If you do not have a college degree but still desire to serve on a board of a nonprofit organization, don’t fret. The best boards know that diversity is a huge factor in a well-operating board of directors. Many communities organize leadership classes for individuals interested in serving on boards, but have little experience, and large non-profits in those cities will have knowledge of these programs and can point you in the right direction. If you have other unique attributes besides education that you can bring to the table, don’t hesitate to pursue your desire to serve your community.

Volunteer Work

Those who are recruited to serve on the board of directors of a non-profit organization usually have extensive experience volunteering with a wide range of non-profit organizations. You should start early on to get involved in a wide variety of charities, non-profit foundations and other groups that do work that you find very interesting. If your passion is youth and education, volunteer your time with an after-school program. If you are passionate about healthcare, volunteer with a hospital or a public healthcare agency that provides health promotion services to local communities.

Use your time while volunteering to meet as many people possible working for the organization. Many nonprofits constantly host events and other activities in order to raise funds. Often these events are awesome networking opportunities and will give you the ability to meet leaders, CEOs, politicians, local prominent business leaders and other individuals who most likely serve on the board of directors for other organizations. Networking is perhaps the single most important tool you should employ in your quest to join a board of directors.

Work Experience

Prospective members of board of directors for non-profit organizations have diverse work experience working in a variety of industries. Non-profit organizations want to be able to recruit talented individuals who will bring and leverage their experience to help an organization meet large fundraising goals or land a huge contract with a government agency. It is very common for members of boards of directors to have at least five to ten years or consistent, professional experience working for a reputable company, organization or another nonprofit organization. Try your best to develop a comprehensive portfolio, showcasing your work experience, results and other highlights of your career.

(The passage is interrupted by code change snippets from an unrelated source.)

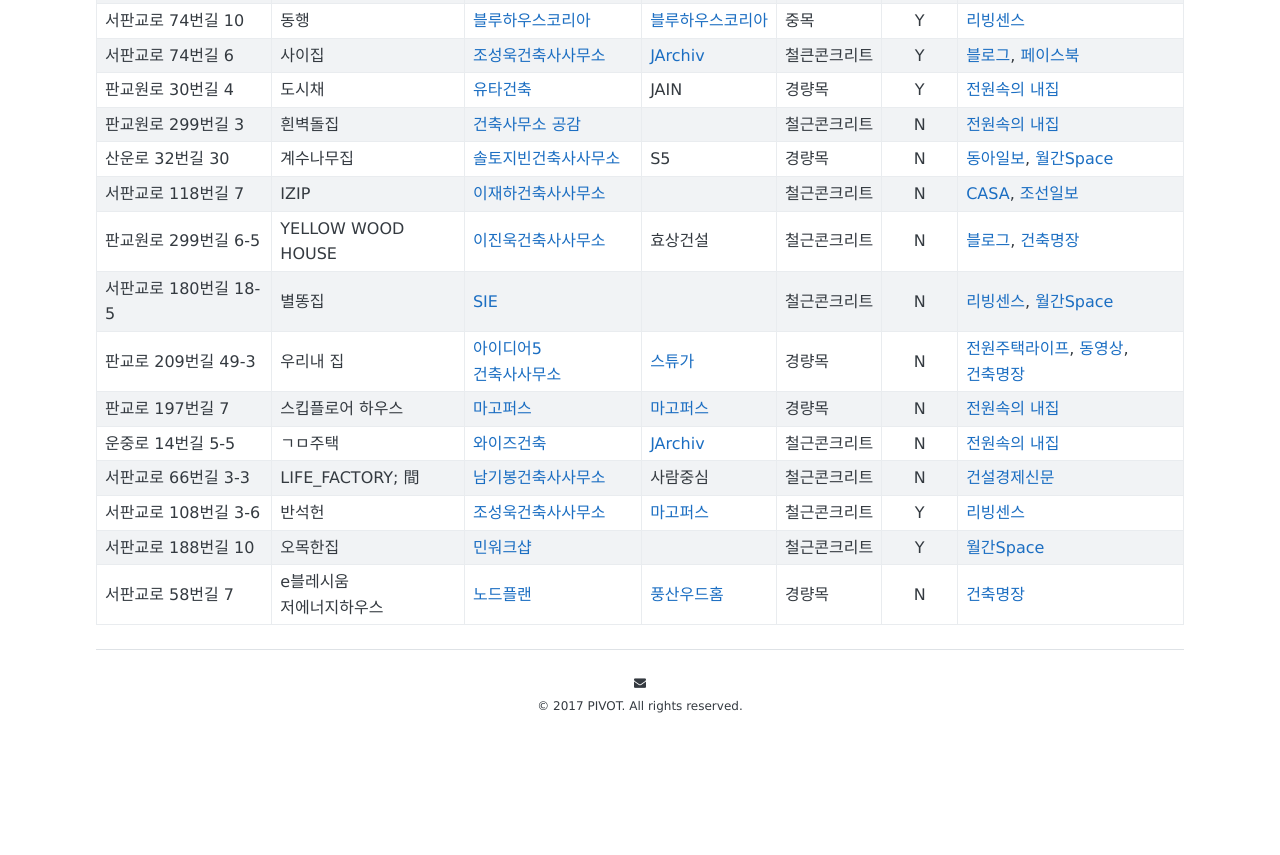
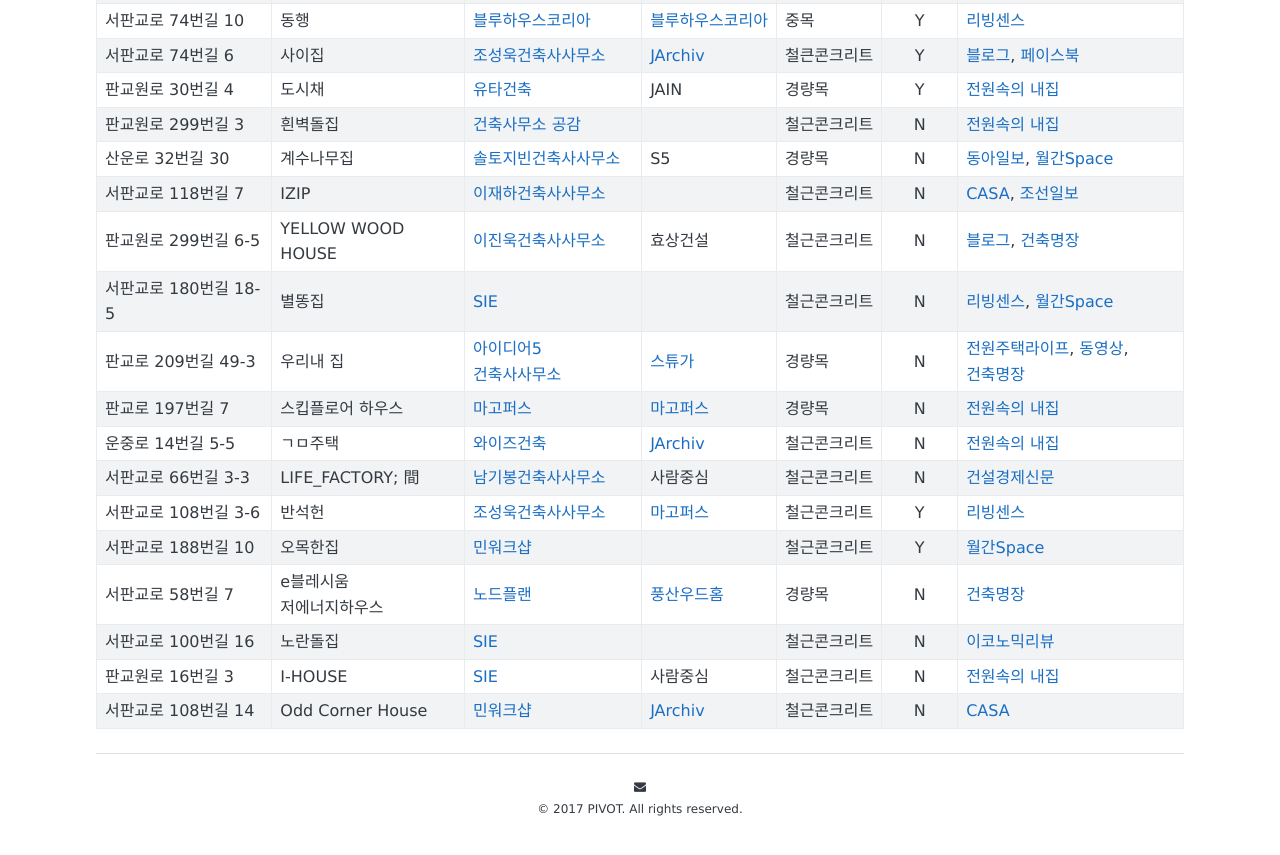
Before and after one commit to build-my-house/build-my-house.github.io, a Jekyll site: the page built from _posts/2017-02-03-pangyo-houses.md, in a window 1280 px wide and 900 px high, scrolled down 1009 px. Shown: the top 855 px of the window. Built offline with Jekyll 4.4.1, drawn with Linux system fonts in a browser that asks for light colours; nearby versions of some CDN libraries; some web fonts are replaced; before the commit the page ends 1805 px from its top, so only the background shows below that.

```diff
--- a/_posts/2017-02-03-pangyo-houses.md
+++ b/_posts/2017-02-03-pangyo-houses.md
@@ -38,7 +38,19 @@ tags: 판교 운중동 단독주택 건축가 시공사 땅콩주택 듀플렉
 | 서판교로 108번길 3-6 | 반석헌 | [조성욱건축사사무소][028]{:target="_blank"} | [마고퍼스][028_1]{:target="_blank"} | 철근콘크리트 | Y | [리빙센스][028_2]{:target="_blank"} |
 | 서판교로 188번길 10 | 오목한집 | [민워크샵][029]{:target="_blank"} | | 철근콘크리트 | Y | [월간Space][029_1]{:target="_blank"} |
 | 서판교로 58번길 7 | e블레시움 저에너지하우스 | [노드플랜][030]{:target="_blank"} | [풍산우드홈][030_1]{:target="_blank"} | 경량목 | N | [건축명장][030_2]{:target="_blank"} |
+| 서판교로 100번길 16 | 노란돌집 | [SIE][031]{:target="_blank"} | | 철근콘크리트 | N | [이코노믹리뷰][031_1]{:target="_blank"} |
+| 판교원로 16번길 3 | I-HOUSE | [SIE][032]{:target="_blank"} | 사람중심 | 철근콘크리트 | N | [전원속의 내집][032_1]{:target="_blank"} |
+| 서판교로 108번길 14 | Odd Corner House | [민워크샵][033]{:target="_blank"} | [JArchiv][017_1]{:target="_blank"} | 철근콘크리트 | N | [CASA][033_1]{:target="_blank"} |
 
+
+[033]: http://www.minworkshop.com/index.php?/odd-corner/
+[033_1]: http://navercast.naver.com/magazine_contents.nhn?rid=1409&contents_id=18430
+
+[032]: http://www.sie-jungsujin.com/p/portfolio_page/i-house이-집-ver02/
+[032_1]: http://navercast.naver.com/magazine_contents.nhn?rid=1433&contents_id=108161
+
+[031]: http://www.sie-jungsujin.com/p/portfolio_page/yellow-stone-house노란돌집/
+[031_1]: http://www.econovill.com/archives/42585
 
 [030]: http://www.nodeplan.com/?sd=2&sc=2_1_2&gyear=2014&wnum=109&page=1
 [030_1]: http://www.woodhomes.co.kr/bbs/board.php?bo_table=04_000_06&wr_id=1
```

Vetting and Recruitment Process

After you have volunteered your time to work with an organization that you are passionate about, you will need to see if they currently have an opening on their board of directors. If so, the first thing you should do is approach either the CEO, Executive Director or Chairman of the Board of Directors with your interest.

For you to be taken seriously, make sure that you are recognized by the community at-large as an experienced and knowledgeable individual who can greatly contribute to an organization. Seek the endorsement of a local clergyman, politician or another civic leader who is familiar with your work.

Every organization has their own unique vetting and recruitment process. Become familiar with the process and work within the respective channels to put your name in the pool of prospective candidates. Usually, most organizations will conduct a series of interviews and will go over your academic background, work experience, volunteer experience and your vision for the organization. If they find that you are a great match for the organization, most boards will have an internal evaluation process where they will eventually decide the best candidates for the position. Hopefully, you will emerge as the top candidate and be invited to serve on their board. However, it is important to keep in mind that board of director positions are non-paid and in no way, shape, form or fashion should you pay or lobby for a position on a board. This is considered unethical and could possibly put the organization at risk for losing its tax exemption. Board members are usually also asked to commit to supporting the organization financially, so be sure to honor this commitment if you are chosen to serve.

Serving on a non-profit’s board of directors is a win-win for both the organization and the board member. Even if you do not necessarily land a position on the board of your desire, do not give up on volunteering and sharing your work experiences with your community.